◆ Task statement
Below is a set of entries; give all of them again exactly.

Data items
=== Section Start ===
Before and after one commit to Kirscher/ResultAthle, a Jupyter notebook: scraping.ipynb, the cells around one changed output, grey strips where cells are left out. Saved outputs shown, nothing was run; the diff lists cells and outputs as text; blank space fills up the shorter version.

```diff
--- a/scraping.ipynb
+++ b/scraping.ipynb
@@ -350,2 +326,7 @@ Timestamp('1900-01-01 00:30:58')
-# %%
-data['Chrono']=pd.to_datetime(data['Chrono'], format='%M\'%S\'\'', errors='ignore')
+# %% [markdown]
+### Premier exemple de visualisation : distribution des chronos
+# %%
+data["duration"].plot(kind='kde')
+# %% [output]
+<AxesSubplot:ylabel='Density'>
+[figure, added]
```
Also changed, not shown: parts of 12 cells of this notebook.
=== Section End ===
◆ Exercise solution
Before and after one commit to Kirscher/ResultAthle, a Jupyter notebook: scraping.ipynb, the cells around one changed output, grey strips where cells are left out. Saved outputs shown, nothing was run; the diff lists cells and outputs as text; blank space fills up the shorter version.

```diff
--- a/scraping.ipynb
+++ b/scraping.ipynb
@@ -350,2 +326,7 @@ Timestamp('1900-01-01 00:30:58')
-# %%
-data['Chrono']=pd.to_datetime(data['Chrono'], format='%M\'%S\'\'', errors='ignore')
+# %% [markdown]
+### Premier exemple de visualisation : distribution des chronos
+# %%
+data["duration"].plot(kind='kde')
+# %% [output]
+<AxesSubplot:ylabel='Density'>
+[figure, added]
```
Also changed, not shown: parts of 12 cells of this notebook.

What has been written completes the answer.